By Tyler Whitley
Rep. J. Randy Forbes, R-4th, first won his seat narrowly in a special election in June 2001, but he has had an easier time since.
In a district that stretches from the southern Chesterfield County suburbs through peanut and tobacco country and into suburban Hampton Roads, Forbes has brushed aside little-known and underfunded opponents in the past four general elections. In two of those contests, he had no Democratic challenger.
This year, his Democratic opponent is a retired Emporia physician, Dr. Wynne LeGrow, who brings an unusual distinction to the race. He is a professed atheist.
"I've been a nonbeliever since I was 16," said LeGrow, the son of a minister. But he said he follows the Golden Rule.
Dan Palazzolo, a political scientist at the University of Richmond, said about 10 percent of the American population classifies itself as atheist.
"This makes LeGrow a harder sell," he said.
Forbes, a Baptist who started the Congressional Prayer Caucus in 2005, is not using the distinction against LeGrow, but some of his supporters are.

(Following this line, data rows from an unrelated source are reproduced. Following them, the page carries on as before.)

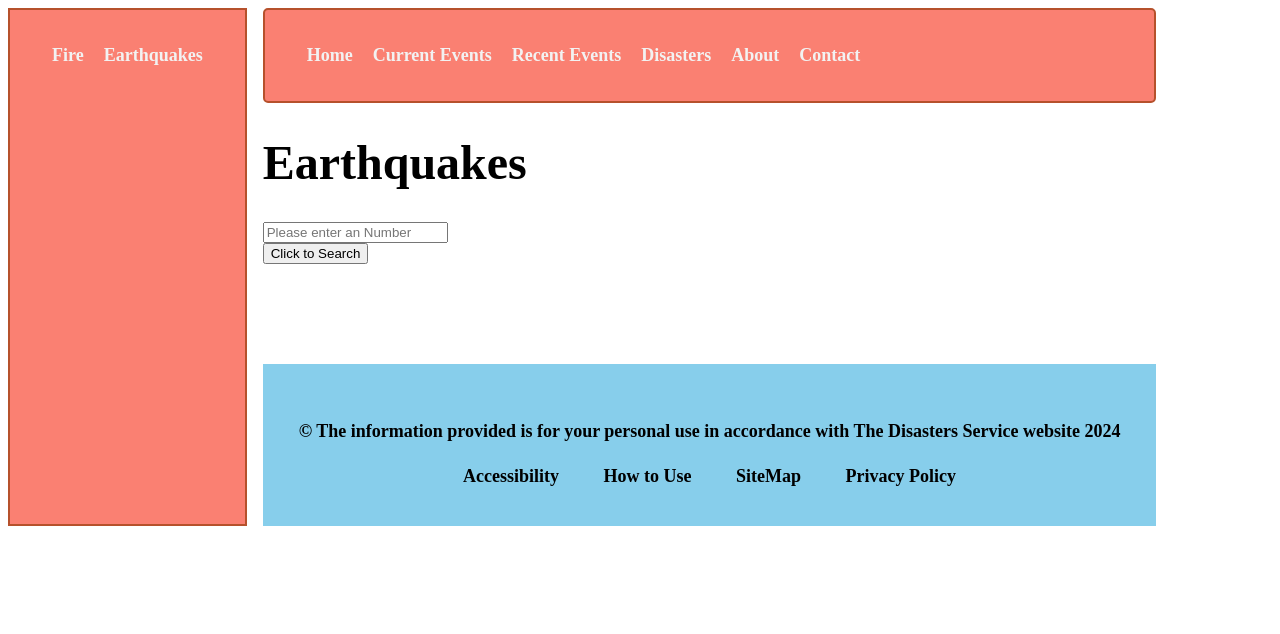
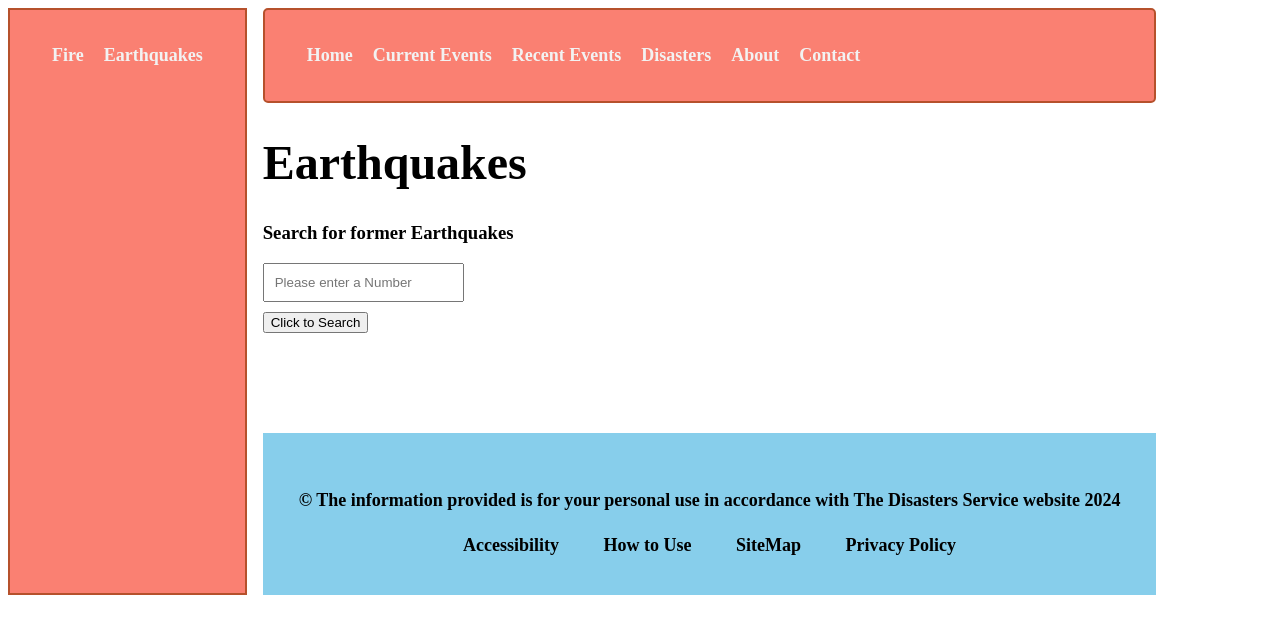
Before and after one commit to BIT-Studio-3/group-project-25-1-scade, a SvelteKit app in the folder disaster/disaster/: page /disasters/earthquakes in a window 1280 px wide. Shown: the top 634 px of the page. Built offline with nearby package versions, Linux system fonts and the light colour scheme.

Commit message:
changed error found with about page

```diff
--- a/disaster/disaster/src/routes/disasters/earthquakes/+page.svelte
+++ b/disaster/disaster/src/routes/disasters/earthquakes/+page.svelte
@@ -4,23 +4,25 @@
     import Image from '$lib/Image.svelte';
     import homepic from '$lib/Weather.jpg';
     let userInput = '';
+    let error = '';
+
 
 async function getData(number)
 {
     console.log(number);
     const response = await fetch(`http://api.geonet.org.nz/quake?MMI=-1`);
 
-    if (response.ok)
-    {
+
+    if (response.ok) {
         const data = await response.json();
-        console.log(data.features[number]);
-        console.log(data.features[number].properties.mmi);
+        const feature = data.features[number];
 
-
-    }
-    else
-    {
-        console.log("Error Fetching Data")
+        if (feature === undefined) {
+            error = "There was an error fetching your data, maybe the number input is invalid?";
+            console.log("Error Fetching Data");
+        } else {
+            const mmi = feature.properties.mmi;
+        }
     }
 }
 
@@ -34,17 +36,30 @@ function search()
 
 <Header headingTitle="Earthquakes" />
 
+
+<h3>Search for former Earthquakes</h3>
 <input
     id="textbox"
-    type="text"
+    type="number"
     bind:value={userInput}
-    placeholder="Please enter an Number"
+    placeholder="Please enter a Number"
 />
 <br>
 <button class="searchbutton" on:click={search}>Click to Search</button>
-
+<p class="error">{error}</p>
 <Footer year={2024} />
 
 <style>
 
+#textbox{
+    padding:10px
+}
+
+.searchbutton{
+    margin-top: 10px;
+}
+
+.error{
+    color: red;
+}
 </style>
```
Also changed, not shown: disaster/disaster/src/routes/about/+page.svelte (+7 -6 lines).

The person who introduced Forbes at a luncheon meeting of the South Richmond Rotary Club two weeks ago stressed the importance of re-electing Forbes because of LeGrow's beliefs.
Forbes is paying little attention to LeGrow. He hasn't engaged him in a debate or joint appearance.
LeGrow said he did meet Forbes at a parade. Forbes was at the front of the parade and he was at the back, he said, but he made a point of seeking out Forbes and shaking his hand.
As for the issues, LeGrow favors health-care reform but says the legislation did not go far enough. He favored inclusion of a public option to compete with private insurers.
Forbes voted against the health-care overhaul. In a speech on the floor of the House, he said Americans were rejecting what he called the bill's implicit message -- that "money is no object."
The Democrat favors cap-and-trade legislation, meant to minimize greenhouse-gas emissions. Forbes voted against the measure.
LeGrow says he wants to create green jobs to help an environment that has been damaged by global warming. Forbes has proposed a New Manhattan Project for Energy Independence. It would bring scientists and researchers together in a competition to determine how to reduce America's energy's dependence by 50 percent over the next 10 years.
LeGrow thinks President Barack Obama's stimulus package helped revive the economy and created millions of jobs.
"The bank bailouts and stimulus package were needed to prevent this Great Recession from turning into the second Great Depression," LeGrow said.
Forbes voted against the stimulus. He said that after Americans lost trillions of net worth in the economic downturn, the question was "whether or not we are simply going to redistribute what's left, or whether we're going to rebuild what we lost."
Forbes says he is one of only 17 members of Congress to vote against every bailout and stimulus bill under the Bush and Obama administrations.
Though Forbes describes himself as a fiscal conservative, LeGrow says Forbes isn't, because he voted for the Bush tax cuts and the wars in Iraq and Afghanistan.
Forbes wants to extend the Bush tax cuts for everyone. LeGrow would extend the cuts for all but those making more than $250,000 a year.
This is LeGrow's first run for public office. Forbes, a lawyer from Chesapeake, first ran for the House of Delegates in 1989. He was elected to the state Senate in 1997.
Forbes, who also is a former chairman of the state Republican Party, first was elected to Congress to complete the term of Rep. Norman Sisisky, a Democrat who died in 2001.
Forbes is a member of the House Armed Services Committee, and Fort Lee is in the district.
He is working to keep open the U.S. Joint Forces Command, based in Hampton Roads. Including civilians and contractors, the operation has more than 5,700 employees, many of whom live and work in the 4th District.
LeGrow, a kidney specialist, practiced medicine in Emporia for 29 years before retiring from his nephrology practice in 2008. He said he decided to run for Congress because of his concerns about the mounting federal debt and about global warming.
He said he originally located in Emporia because it needed a dialysis unit and he felt comfortable in a small-town setting.
The 4th District includes all or part of 18 counties and cities, among them the counties of Chesterfield, Amelia and Dinwiddie, and the cities of Petersburg, Hopewell and Colonial Heights.
The district voted narrowly for Obama in 2008, when Forbes defeated Democrat Andrea Miller by 20 percentage points.